Mr Godsil said teachers talk to much, and don't try to "push the learning down". However, he said teachers are still the best monitors when it comes to learning, not parents.

"Education is not just about learning the curriculum, it's about interacting with your peers, your siblings, you parents," he said. "That learning is as important sometimes.

"Children nowadays are time poor. Why would you ask a child having done seven hours work in a school to come home and do three hours on top of that?"

Mr Godsil also criticised the Leaving Certificate examination process, calling it "deeply flawed".

He also cited the Finnish and Japanese approach to homework, with both countries giving students little to no homework.

"It causes so many problems because it's not set correctly in the vast majority of cases. Inquiry-based exponential learning is what really sets people up for the future."

'Idealistic'

Bernie Sheridan. guidance counselor at Mercy College Sligo and founder of Student Quote, said the concept of giving children no homework is "idealistic".

"The reality is the system is the way that it is at the moment," she said. "If they don't have homework, they will not have the maturity to do the study that's required.

"I'm not saying the schooling system is right or that it's the only way to learn, but let's face it - the Leaving Cert is the essential platform from which we jump on to the other aspects of our life."

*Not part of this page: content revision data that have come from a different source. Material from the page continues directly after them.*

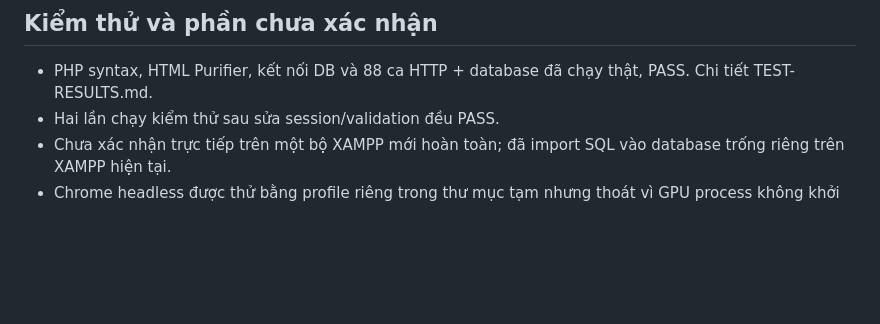
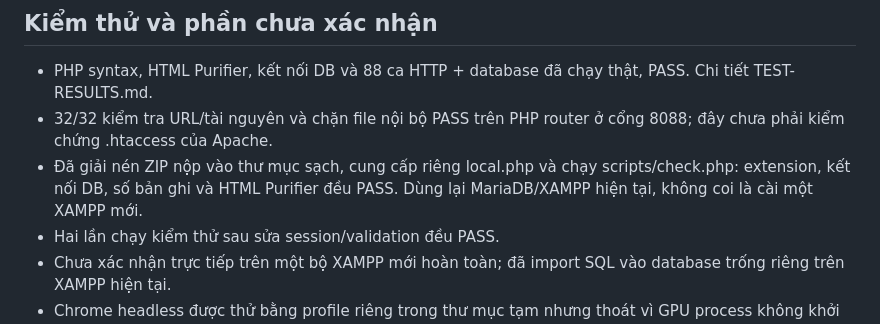
Before and after one commit to knguyen211006/news-blog-CMS, a Markdown page: docs/ENVIRONMENT.md, the part around the change. Rendered like a GitHub page; blank space fills up the shorter version.

Commit message:
Record package installation and HTTP verification limits

```diff
--- a/docs/ENVIRONMENT.md
+++ b/docs/ENVIRONMENT.md
@@ -42,6 +42,8 @@ Không nên coi lỗi mysql.db là lỗi mã nguồn CMS. Nếu sau này không
 ## Kiểm thử và phần chưa xác nhận
 
 - PHP syntax, HTML Purifier, kết nối DB và 88 ca HTTP + database đã chạy thật, PASS. Chi tiết TEST-RESULTS.md.
+- 32/32 kiểm tra URL/tài nguyên và chặn file nội bộ PASS trên PHP router ở cổng 8088; đây chưa phải kiểm chứng .htaccess của Apache.
+- Đã giải nén ZIP nộp vào thư mục sạch, cung cấp riêng local.php và chạy scripts/check.php: extension, kết nối DB, số bản ghi và HTML Purifier đều PASS. Dùng lại MariaDB/XAMPP hiện tại, không coi là cài một XAMPP mới.
 - Hai lần chạy kiểm thử sau sửa session/validation đều PASS.
 - Chưa xác nhận trực tiếp trên một bộ XAMPP mới hoàn toàn; đã import SQL vào database trống riêng trên XAMPP hiện tại.
 - Chrome headless được thử bằng profile riêng trong thư mục tạm nhưng thoát vì GPU process không khởi động được trong môi trường giới hạn. Chưa xác nhận tương tác editor hoặc bố cục bằng trình duyệt đồ họa.
```
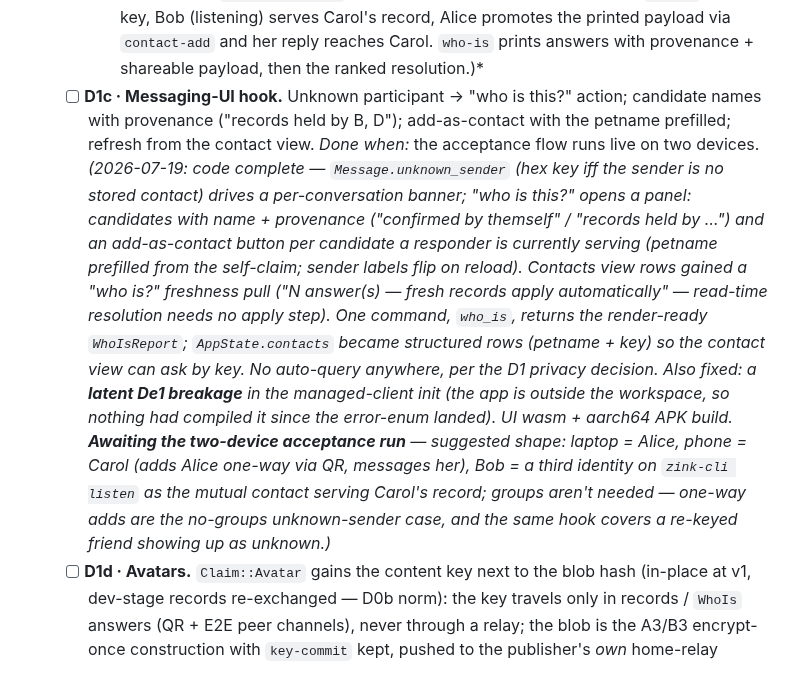
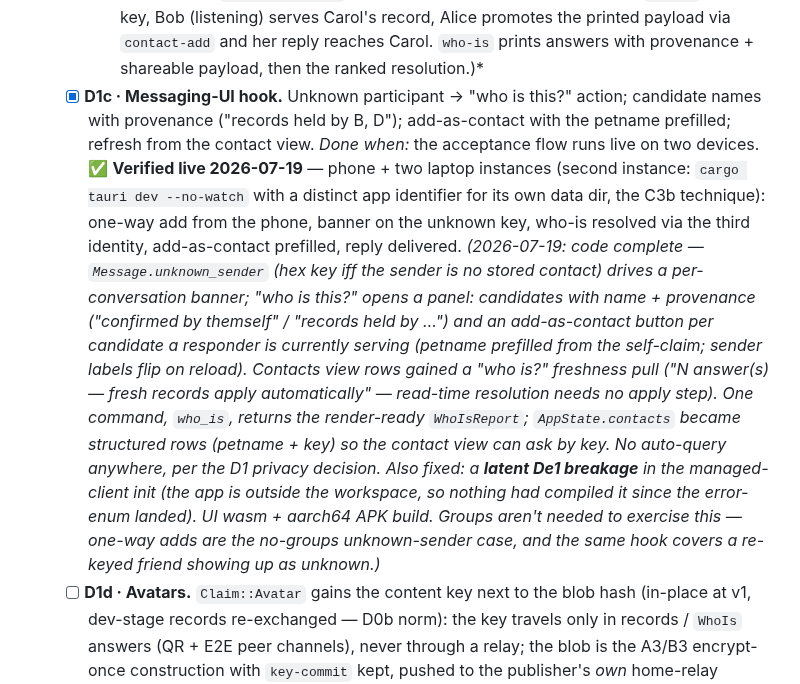
Before and after one commit to netrome/zink, a Markdown page: docs/design/mvp-build-plan.md, the part around the change. GitHub-like rendering.

Commit message:
feat: Who-is-this UI hook

```diff
--- a/docs/design/mvp-build-plan.md
+++ b/docs/design/mvp-build-plan.md
@@ -531,10 +531,15 @@ want structured variants once the UI branches on failure kind (✅ resolved —
     Bob (listening) serves Carol's record, Alice promotes the printed payload
     via `contact-add` and her reply reaches Carol. `who-is` prints answers with
     provenance + shareable payload, then the ranked resolution.)*
-  - [ ] **D1c · Messaging-UI hook.** Unknown participant → "who is this?" action;
+  - [x] **D1c · Messaging-UI hook.** Unknown participant → "who is this?" action;
     candidate names with provenance ("records held by B, D"); add-as-contact with
     the petname prefilled; refresh from the contact view. *Done when:* the
     acceptance flow runs live on two devices.
+    ✅ **Verified live 2026-07-19** — phone + two laptop instances (second
+    instance: `cargo tauri dev --no-watch` with a distinct app identifier for
+    its own data dir, the C3b technique): one-way add from the phone, banner on
+    the unknown key, who-is resolved via the third identity, add-as-contact
+    prefilled, reply delivered.
     *(2026-07-19: code complete — `Message.unknown_sender` (hex key iff the
     sender is no stored contact) drives a per-conversation banner; "who is
     this?" opens a panel: candidates with name + provenance ("confirmed by
@@ -548,12 +553,9 @@ want structured variants once the UI branches on failure kind (✅ resolved —
     key. No auto-query anywhere, per the D1 privacy decision. Also fixed: a
     **latent De1 breakage** in the managed-client init (the app is outside
     the workspace, so nothing had compiled it since the error-enum landed).
-    UI wasm + aarch64 APK build. **Awaiting the two-device acceptance run** —
-    suggested shape: laptop = Alice, phone = Carol (adds Alice one-way via
-    QR, messages her), Bob = a third identity on `zink-cli listen` as the
-    mutual contact serving Carol's record; groups aren't needed — one-way
-    adds are the no-groups unknown-sender case, and the same hook covers a
-    re-keyed friend showing up as unknown.)*
+    UI wasm + aarch64 APK build. Groups aren't needed to exercise this —
+    one-way adds are the no-groups unknown-sender case, and the same hook
+    covers a re-keyed friend showing up as unknown.)*
   - [ ] **D1d · Avatars.** `Claim::Avatar` gains the content key next to the blob
     hash (in-place at v1, dev-stage records re-exchanged — D0b norm): the key
     travels only in records / `WhoIs` answers (QR + E2E peer channels), never
```
Also changed, not shown: docs/design/who-is-this.md (+7 -7 lines).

Ms Sheridan continued by saying the examination system in place means some structured homework for students, within reason, is necessary. 

According to Ms Sheridan, what needs to change is the curriculum, saying students looking to achieve high points have told her that homework is key for getting them.

"If we're going to change it, it has to involve the teachers. They have to be sold on it, the students have to be sold on it, the parents have to be sold on it."